WORK INSTRUCTIONS
Below is a listing. Quote from it, exactly, the lines from the one containing "Harbor</strong><span>S2 E4 ·" down to the one containing "controls, and desktop settings that work together.</p></div>", both ends included, and nothing else.

DATA TO USE
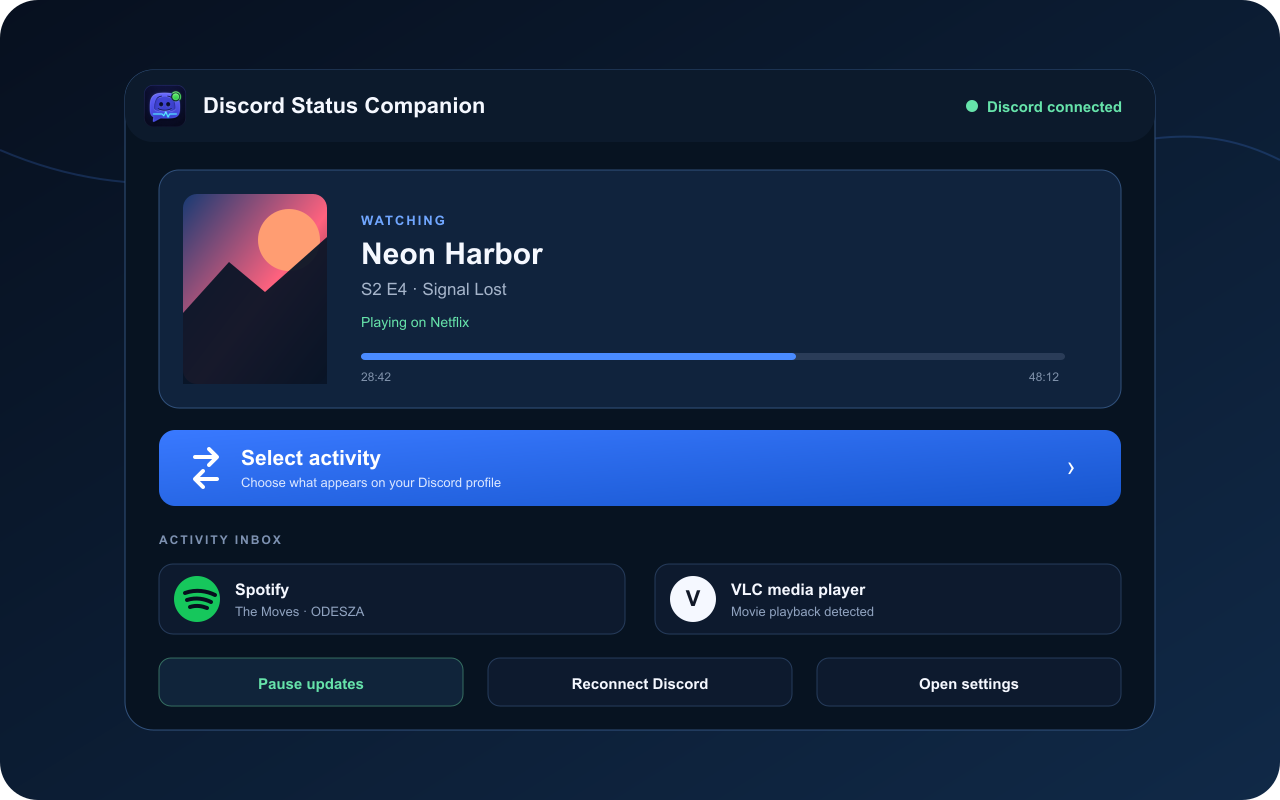
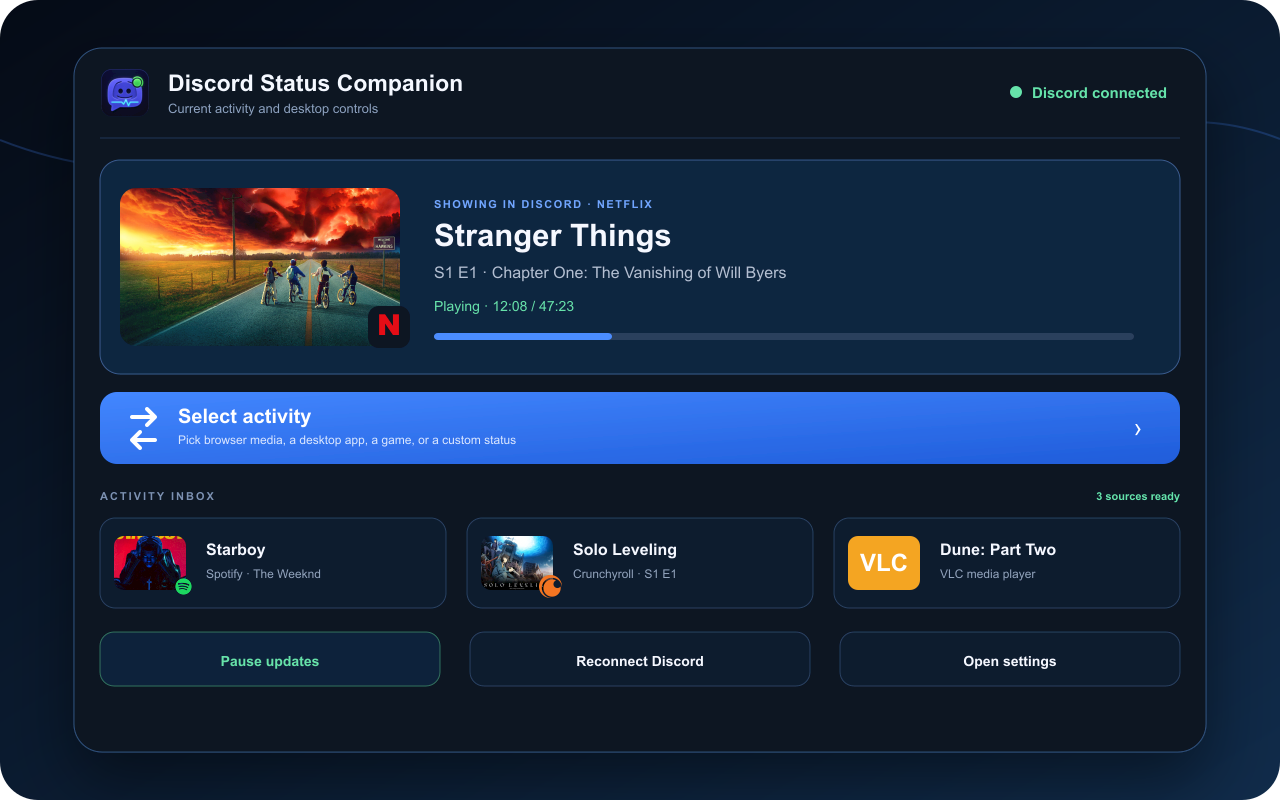
Refresh product previews and release names

diff --git a/docs/index.html b/docs/index.html
@@ -35,7 +35,7 @@
         <article class="product-window">
           <div class="window-top"><div class="window-brand"><img src="assets/icon128.png" alt=""><span>Discord Status</span></div><div class="connected"><i></i>Connected</div></div>
           <div class="now-label">NOW SHOWING</div>
-          <div class="presence-card"><div class="presence-art"><img src="assets/demo-poster.svg" alt="Neon Harbor example poster"></div><div class="presence-copy"><div class="presence-kind">WATCHING</div><strong>Neon Harbor</strong><span>S2 E4 · Signal Lost</span><div class="progress"><i></i></div><div class="time"><span>28:42</span><span>48:12</span></div></div></div>
+          <div class="presence-card"><div class="presence-art"><img src="assets/media/stranger-things-netflix.jpg" alt="Stranger Things artwork from the Netflix title page"></div><div class="presence-copy"><div class="presence-kind">WATCHING · NETFLIX</div><strong>Stranger Things</strong><span>S1 E1 · The Vanishing of Will Byers</span><div class="progress"><i></i></div><div class="time"><span>12:08</span><span>47:23</span></div></div></div>
           <div class="mode-strip"><div class="active"><b>Auto</b><span>Detect and update</span></div><div><b>Active tab</b><span>Only this tab</span></div><div><b>Manual</b><span>Your own status</span></div></div>
           <div class="source-list"><div><img src="assets/site-icons/spotify.png" alt=""><span><b>Spotify</b>The Moves · ODESZA</span><small>2:34</small></div><div><img src="assets/site-icons/github.png" alt=""><span><b>GitHub</b>discord-status</span><small>Active</small></div></div>
         </article>
@@ -48,11 +48,13 @@
     </section>
 
     <section id="interfaces" class="section shell showcase-section">
-      <div class="section-intro reveal"><div class="eyebrow"><span></span>Designed as one product</div><h2>Every control, before you install.</h2><p>See the extension dashboard, companion controls, and desktop settings that work together.</p></div>
+      <div class="section-intro reveal"><div class="eyebrow"><span></span>Designed as one product</div><h2>See the output and every control.</h2><p>See the Discord profile result, extension dashboard, companion controls, selector, and desktop settings that work together.</p></div>
       <div class="showcase-grid">
-        <figure class="showcase-card showcase-wide reveal"><img src="assets/showcase-extension.png" alt="Discord Status extension activity dashboard"><figcaption><span>Chrome extension</span><strong>Choose and preview browser activity</strong></figcaption></figure>
-        <figure class="showcase-card reveal delay-1"><img src="assets/showcase-companion.png" alt="Discord Status Companion dashboard"><figcaption><span>Companion</span><strong>Control Discord and desktop activity</strong></figcaption></figure>
-        <figure class="showcase-card reveal delay-2"><img src="assets/showcase-settings.png" alt="Discord Status Companion settings"><figcaption><span>Settings</span><strong>Configure behavior without guesswork</strong></figcaption></figure>
+        <figure class="showcase-card showcase-wide reveal"><img src="assets/showcase-discord.png" alt="Discord profile showing Stranger Things activity from Discord Status"><figcaption><span>Discord output</span><strong>Title, episode, progress, service, and source artwork</strong></figcaption></figure>
+        <figure class="showcase-card reveal delay-1"><img src="assets/showcase-extension.png" alt="Discord Status extension activity dashboard"><figcaption><span>Chrome extension</span><strong>Choose and preview browser activity</strong></figcaption></figure>
+        <figure class="showcase-card reveal delay-2"><img src="assets/showcase-companion.png" alt="Discord Status Companion dashboard"><figcaption><span>Companion</span><strong>Control Discord and desktop activity</strong></figcaption></figure>
+        <figure class="showcase-card reveal"><img src="assets/showcase-selector.png" alt="Discord Status activity selector"><figcaption><span>Activity selector</span><strong>Pick from Netflix, Crunchyroll, Hotstar, music, apps, and more</strong></figcaption></figure>
+        <figure class="showcase-card reveal delay-1"><img src="assets/showcase-settings.png" alt="Discord Status Companion settings"><figcaption><span>Settings</span><strong>Configure behavior without guesswork</strong></figcaption></figure>
       </div>
     </section>
 

diff --git a/docs/site.js b/docs/site.js
@@ -1,9 +1,9 @@
 const repo = 'GSUS2K/discord-status';
 const fallbackRelease = `https://github.com/${repo}/releases/latest`;
 const platformData = {
-  windows: { title: 'Windows companion', description: 'Setup is the normal choice. MSI is for managed or enterprise deployment.', icon: 'windows', files: [{ label: 'Windows Setup', detail: '.exe · Recommended', match: /x64-setup\.exe$/i }, { label: 'Windows MSI', detail: '.msi · Managed install', match: /x64_en-US\.msi$/i }] },
-  macos: { title: 'macOS companion', description: 'Choose Apple Silicon for M-series Macs or Intel for older Macs.', icon: 'macos', files: [{ label: 'Apple Silicon', detail: '.dmg · M1 and newer', match: /aarch64\.dmg$/i }, { label: 'Intel Mac', detail: '.dmg · x86_64', match: /x64\.dmg$/i }] },
-  linux: { title: 'Linux companion', description: 'AppImage runs portably. DEB integrates with Debian, Ubuntu, and compatible systems.', icon: 'linux', files: [{ label: 'Linux AppImage', detail: '.AppImage · Portable', match: /amd64\.AppImage$/i }, { label: 'Debian / Ubuntu', detail: '.deb · Package install', match: /amd64\.deb$/i }] }
+  windows: { title: 'Windows companion', description: 'Setup is the normal choice. MSI is for managed or enterprise deployment.', icon: 'windows', files: [{ label: 'Windows Setup', detail: '.exe · x64 · Recommended', match: /Windows-x64-Setup\.exe$|x64-setup\.exe$/i }, { label: 'Windows MSI', detail: '.msi · x64 · Managed install', match: /Windows-x64-MSI\.msi$|x64_en-US\.msi$/i }] },
+  macos: { title: 'macOS companion', description: 'Choose Apple Silicon for M-series Macs or Intel for older Macs.', icon: 'macos', files: [{ label: 'Apple Silicon', detail: '.dmg · ARM64 · M1 and newer', match: /macOS-Apple-Silicon\.dmg$|aarch64\.dmg$/i }, { label: 'Intel Mac', detail: '.dmg · x86_64', match: /macOS-Intel-x64\.dmg$|x64\.dmg$/i }] },
+  linux: { title: 'Linux companion', description: 'AppImage runs portably. DEB integrates with Debian, Ubuntu, and compatible systems.', icon: 'linux', files: [{ label: 'Linux AppImage', detail: '.AppImage · x86_64 · Portable', match: /Linux-x86_64\.AppImage$|amd64\.AppImage$/i }, { label: 'Debian / Ubuntu', detail: '.deb · x86_64 · Package install', match: /Linux-Debian-Ubuntu-x86_64\.deb$|amd64\.deb$/i }] }
 };
 let release = null;
 let selectedPlatform = 'windows';

diff --git a/docs/assets/media/README.md b/docs/assets/media/README.md
@@ -1,0 +1,11 @@
+# Media preview sources
+
+These images are used only to demonstrate how source artwork and service identity appear in Discord Status.
+
+- `stranger-things-netflix.jpg`: public Netflix title page for *Stranger Things* (`https://www.netflix.com/title/80057281`).
+- `solo-leveling-crunchyroll.webp`: Crunchyroll News key visual for *Solo Leveling* (`https://www.crunchyroll.com/news/guides/2024/1/6/solo-leveling-anime-trailer-characters-cast-more`).
+- `loki-hotstar.jpg`: *Loki* Season 2 promotional key art (`https://universalextras.co.uk/files/2023/09/Loki-Season-2-2023-TV-Series-Uni-versal-Extras.jpg`). The series is available through Disney+ Hotstar in supported regions.
+- `starboy-spotify.jpg`: Spotify artwork for “Starboy” by The Weeknd and Daft Punk (`https://open.spotify.com/track/7MXVkk9YMctZqd1Srtv4MB`).
+- `blinding-lights-youtube.jpg`: thumbnail from The Weeknd’s official “Blinding Lights” video (`https://www.youtube.com/watch?v=4NRXx6U8ABQ`).
+
+The artwork, titles, and service marks belong to their respective owners.

diff --git a/README.md b/README.md
@@ -35,10 +35,15 @@ Every release includes `SHA256SUMS.txt` for verification.
 
 ## Product
 
-<p align="center"><img src="docs/assets/showcase-extension.png" alt="Discord Status extension activity dashboard" width="900"></p>
+<p align="center"><img src="docs/assets/showcase-discord.png" alt="Discord profile showing Stranger Things on Netflix through Discord Status" width="900"></p>
 
 <p align="center">
+  <img src="docs/assets/showcase-extension.png" alt="Discord Status extension activity dashboard" width="48%">
   <img src="docs/assets/showcase-companion.png" alt="Discord Status Companion dashboard" width="48%">
+</p>
+
+<p align="center">
+  <img src="docs/assets/showcase-selector.png" alt="Discord Status activity selector" width="48%">
   <img src="docs/assets/showcase-settings.png" alt="Discord Status Companion settings" width="48%">
 </p>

REPLY
-          <div class="presence-card"><div class="presence-art"><img src="assets/demo-poster.svg" alt="Neon Harbor example poster"></div><div class="presence-copy"><div class="presence-kind">WATCHING</div><strong>Neon Harbor</strong><span>S2 E4 · Signal Lost</span><div class="progress"><i></i></div><div class="time"><span>28:42</span><span>48:12</span></div></div></div>
+          <div class="presence-card"><div class="presence-art"><img src="assets/media/stranger-things-netflix.jpg" alt="Stranger Things artwork from the Netflix title page"></div><div class="presence-copy"><div class="presence-kind">WATCHING · NETFLIX</div><strong>Stranger Things</strong><span>S1 E1 · The Vanishing of Will Byers</span><div class="progress"><i></i></div><div class="time"><span>12:08</span><span>47:23</span></div></div></div>
           <div class="mode-strip"><div class="active"><b>Auto</b><span>Detect and update</span></div><div><b>Active tab</b><span>Only this tab</span></div><div><b>Manual</b><span>Your own status</span></div></div>
           <div class="source-list"><div><img src="assets/site-icons/spotify.png" alt=""><span><b>Spotify</b>The Moves · ODESZA</span><small>2:34</small></div><div><img src="assets/site-icons/github.png" alt=""><span><b>GitHub</b>discord-status</span><small>Active</small></div></div>
         </article>
@@ -48,11 +48,13 @@
     </section>
 
     <section id="interfaces" class="section shell showcase-section">
-      <div class="section-intro reveal"><div class="eyebrow"><span></span>Designed as one product</div><h2>Every control, before you install.</h2><p>See the extension dashboard, companion controls, and desktop settings that work together.</p></div>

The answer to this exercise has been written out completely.